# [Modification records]
-=-=-=-=-
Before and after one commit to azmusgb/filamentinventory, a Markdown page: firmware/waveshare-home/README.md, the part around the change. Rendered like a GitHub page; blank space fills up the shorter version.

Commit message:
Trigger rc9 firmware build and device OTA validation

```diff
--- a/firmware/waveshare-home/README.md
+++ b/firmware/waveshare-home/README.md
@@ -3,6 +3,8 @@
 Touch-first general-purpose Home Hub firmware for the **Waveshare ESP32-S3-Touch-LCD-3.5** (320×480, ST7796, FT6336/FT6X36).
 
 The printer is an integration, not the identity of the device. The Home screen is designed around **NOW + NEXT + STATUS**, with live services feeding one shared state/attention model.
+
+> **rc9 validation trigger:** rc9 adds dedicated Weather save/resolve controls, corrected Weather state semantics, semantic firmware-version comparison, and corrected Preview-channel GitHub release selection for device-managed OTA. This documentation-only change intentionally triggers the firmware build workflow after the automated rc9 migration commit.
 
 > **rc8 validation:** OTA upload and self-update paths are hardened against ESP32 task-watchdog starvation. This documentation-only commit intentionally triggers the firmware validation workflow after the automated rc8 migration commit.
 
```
-=-=-=-=-
# [What the exercise asks]
Return each line from the data where the string "state" can be found.

# [Answer box]
 The printer is an integration, not the identity of the device. The Home screen is designed around **NOW + NEXT + STATUS**, with live services feeding one shared state/attention model.
+> **rc9 validation trigger:** rc9 adds dedicated Weather save/resolve controls, corrected Weather state semantics, semantic firmware-version comparison, and corrected Preview-channel GitHub release selection for device-managed OTA. This documentation-only change intentionally triggers the firmware build workflow after the automated rc9 migration commit.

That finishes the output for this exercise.